Kansas City, Mo. — The original rules of basketball, as drafted by the man who invented the game in 1891, are being put up for sale by his family.
The asking price is $10 million, or less under the right circumstances, according to Ian Naismith, grandson of the Dr. James Naismith, who came up with the idea for the game while he was a physical-education instructor at a YMCA training school in Springfield, Mass.
Naismith's boss had asked him for a new indoor activity to be used in his gym class, giving him two weeks to do it. On the last day, Dec. 21, 1891, he wrote down a list of 13 rules for the game that used peach baskets as goals through which a ball was to be thrown.
He gave the list to his secretary, who typed them up on two pages, which he put up on a bulletin board outside the gym. A student took the rules and hid them in his trunk, but Naismith got them back, and later they were published in the school newspaper.
The rules, and popularity of the game, spread. Naismith's original list came to Lawrence with Naismith in 1898, when he became the first basketball coach at Kansas University. It spent 30 years in a drawer of his desk at Robinson Gym.
After Naismith's death in 1939, the rules ended up in the possession of his youngest son, Jimmy - Ian's father - who lived in Corpus Christi, Texas. He kept them in the dining room and told his children never to tell anyone where they were.
"I remember when I was 7 or 8, Dad kept them in a secret drawer," Ian Naismith said. "I wasn't sure what it was, but I knew it was something special."
The family moved around, returning to Corpus Christi in the late 1950s, and the rules were placed in a safety deposit box.

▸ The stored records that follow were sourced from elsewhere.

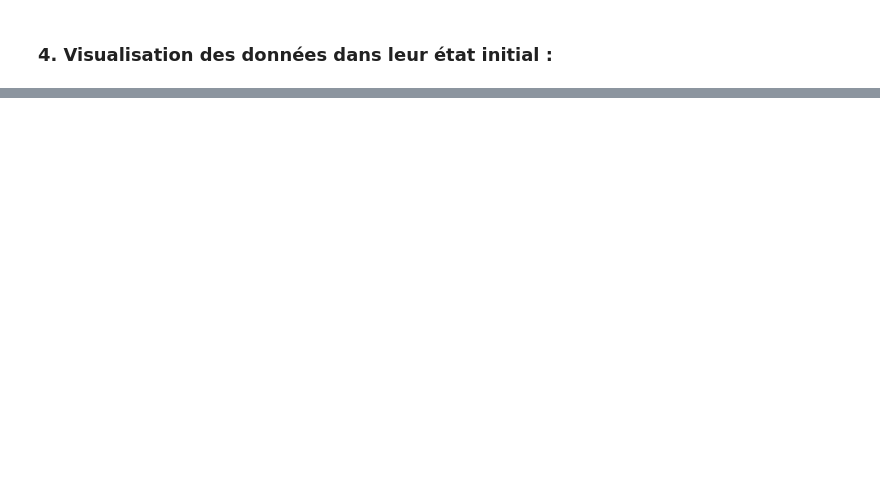
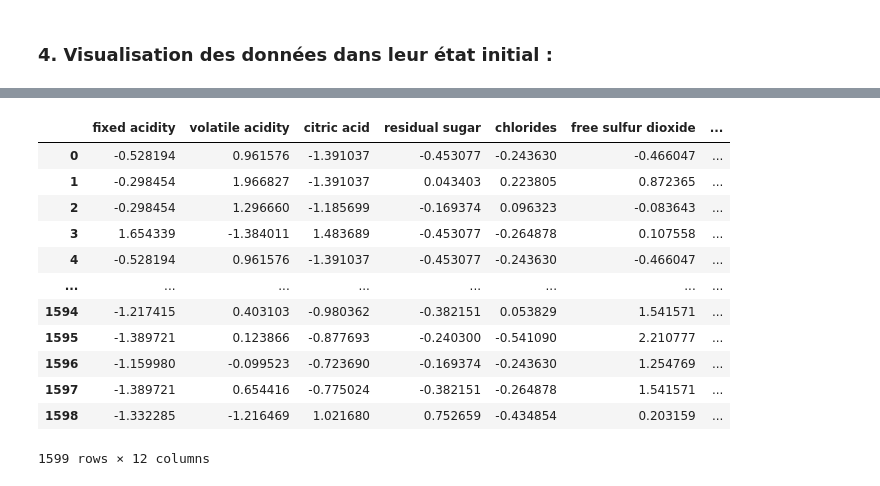
Before and after one commit to hmoustaphaousmane/wine-quality-prediction, a Jupyter notebook: notebook_wine_quality_prediction.ipynb, the cells around one changed output, grey strips where cells are left out. Cells and saved outputs as stored; diff of their text form; code cells hidden in the pictures; blank space fills up the shorter version.

```diff
--- a/notebook_wine_quality_prediction.ipynb
+++ b/notebook_wine_quality_prediction.ipynb
@@ -97,0 +155,16 @@ Pour le traitement des valeurs abbérrantes, nous allons utiliser la méthode IQ
+# %%
+data
+# %% [output]
+|  | fixed acidity | volatile acidity | citric acid | residual sugar | chlorides | free sulfur dioxide | ... |
+| 0 | -0.528194 | 0.961576 | -1.391037 | -0.453077 | -0.243630 | -0.466047 | ... |
+| 1 | -0.298454 | 1.966827 | -1.391037 | 0.043403 | 0.223805 | 0.872365 | ... |
+| 2 | -0.298454 | 1.296660 | -1.185699 | -0.169374 | 0.096323 | -0.083643 | ... |
+| 3 | 1.654339 | -1.384011 | 1.483689 | -0.453077 | -0.264878 | 0.107558 | ... |
+| 4 | -0.528194 | 0.961576 | -1.391037 | -0.453077 | -0.243630 | -0.466047 | ... |
+| ... | ... | ... | ... | ... | ... | ... | ... |
+| 1594 | -1.217415 | 0.403103 | -0.980362 | -0.382151 | 0.053829 | 1.541571 | ... |
+| 1595 | -1.389721 | 0.123866 | -0.877693 | -0.240300 | -0.541090 | 2.210777 | ... |
+| 1596 | -1.159980 | -0.099523 | -0.723690 | -0.169374 | -0.243630 | 1.254769 | ... |
+| 1597 | -1.389721 | 0.654416 | -0.775024 | -0.382151 | -0.264878 | 1.541571 | ... |
+| 1598 | -1.332285 | -1.216469 | 1.021680 | 0.752659 | -0.434854 | 0.203159 | ... |
+1599 rows × 12 columns
```
Also changed, not shown: parts of 22 cells of this notebook.
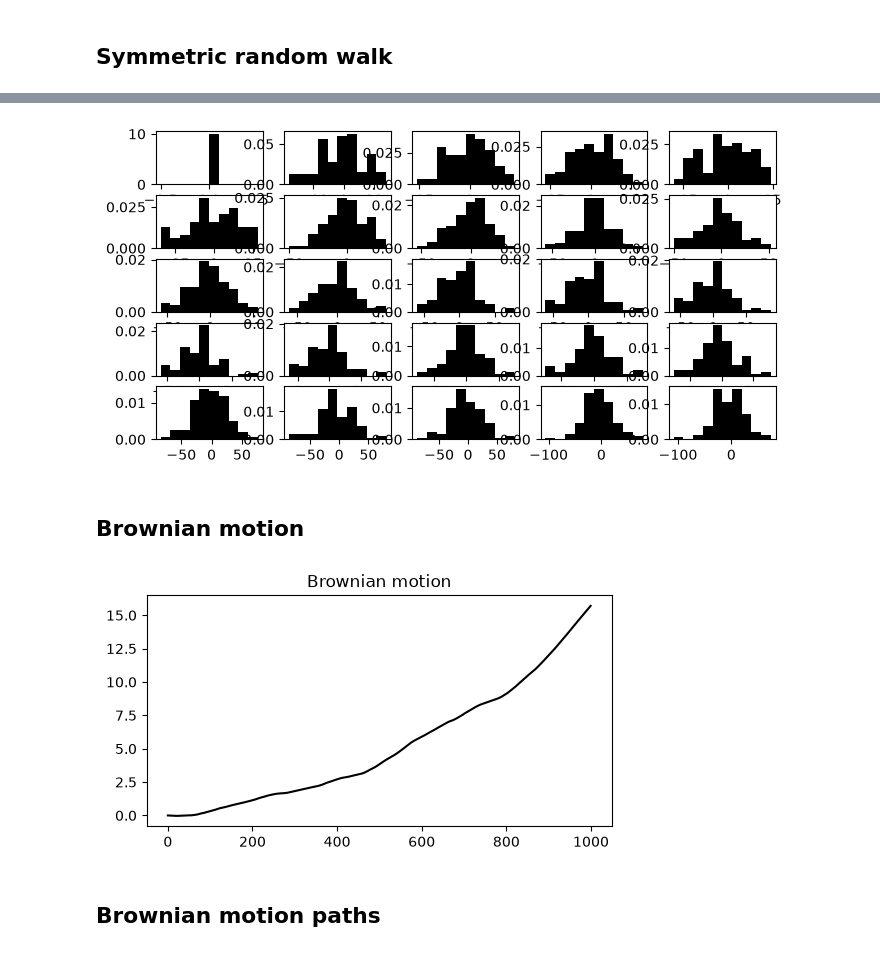
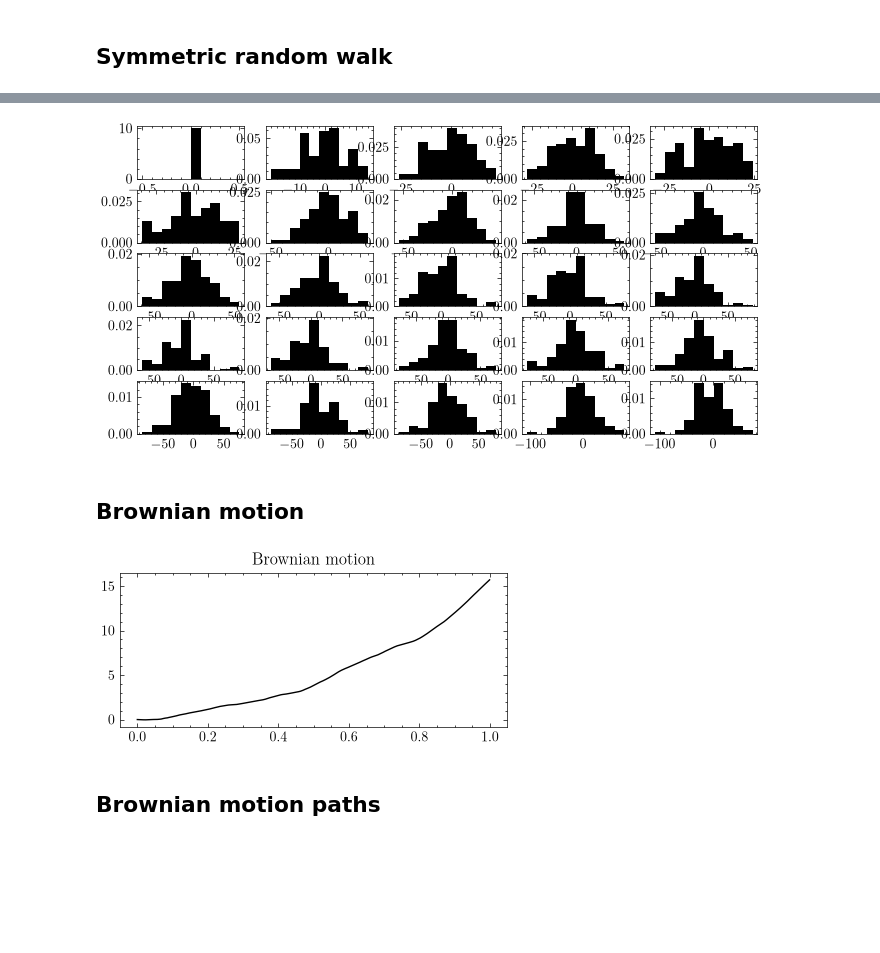
Before and after one commit to istmarc/ten-notebooks, a Jupyter notebook: notebooks/18.Process.ipynb, the cells around one changed output, grey strips where cells are left out. Cells and saved outputs as stored; diff of their text form; code cells hidden in the pictures; blank space fills up the shorter version.

Commit message:
Update process with latest ten version

```diff
--- a/notebooks/18.Process.ipynb
+++ b/notebooks/18.Process.ipynb
@@ -4,8 +4,9 @@
 import ten
 ten.set_seed(123)
 import matplotlib.pyplot as plt
+import scienceplots
+plt.style.use("science")
 import numpy as np
-import statsmodels.api as sm
 # %% [markdown]
 ## Symmetric random walk
 # %%
@@ -39,18 +40,18 @@ for i in range(5):
         k += n // 25
 plt.show()
 # %% [output]
-[figure, old version]
+[figure, new version]
 # %% [markdown]
 ## Brownian motion
 # %%
-w = ten.process.brownian_motion(s, n)
+ts, w = ten.process.brownian_motion(s, n)
 # %%
-fig, axes = plt.subplots(figsize = (6, 3))
-plt.plot(w, color = "black")
+fig, axes = plt.subplots(figsize = (5, 2))
+plt.plot(ts, w, color = "black")
 plt.title("Brownian motion")
 plt.show()
 # %% [output]
-[figure, old version]
+[figure, new version]
 # %% [markdown]
 ## Brownian motion paths
 # %%
```
Also changed, not shown: parts of 7 cells of this notebook.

A private collector offered $1 million for the list in 1968, but instead they were loaned to the Naismith Memorial Basketball Hall of Fame in Springfield, Mass., where only a copy was put on display.
About a decade ago, Ian Naismith led a family effort to take back the papers, and he displayed them at various events in college and NBA cities.
The family's Naismith International Basketball Foundation owns the papers, but Ian Naismith has the contractual right to sell the list of rules, with proceeds going to the foundation. The foundation had an original mission of spreading the word about sportsmanship, later expanded to include humanitarian efforts to help children.
Naismith said his grandfather, who himself was orphaned at 9, "once said he felt like he started the 100-yard dash 10 yards behind."
"I like to think that he would approve of the money from his rules going to a foundation that helps children," Ian Naismith said. "It's not my money. It's his money because it's his creation."
Naismith hopes a corporation comes forward with a deal, which would include sponsorship of a two-year nationwide tour to display the rules in a 40-foot motor coach. Naismith hopes to collect signatures of basketball dignitaries and fans along the way, with ultimate goal being a permanent display at the Smithsonian Institution in Washington.
"It's not an easy decision, but it's time," Naismith said of his plan to sell the list of rules.
"They've been pretty much unseen for 110 years," he said.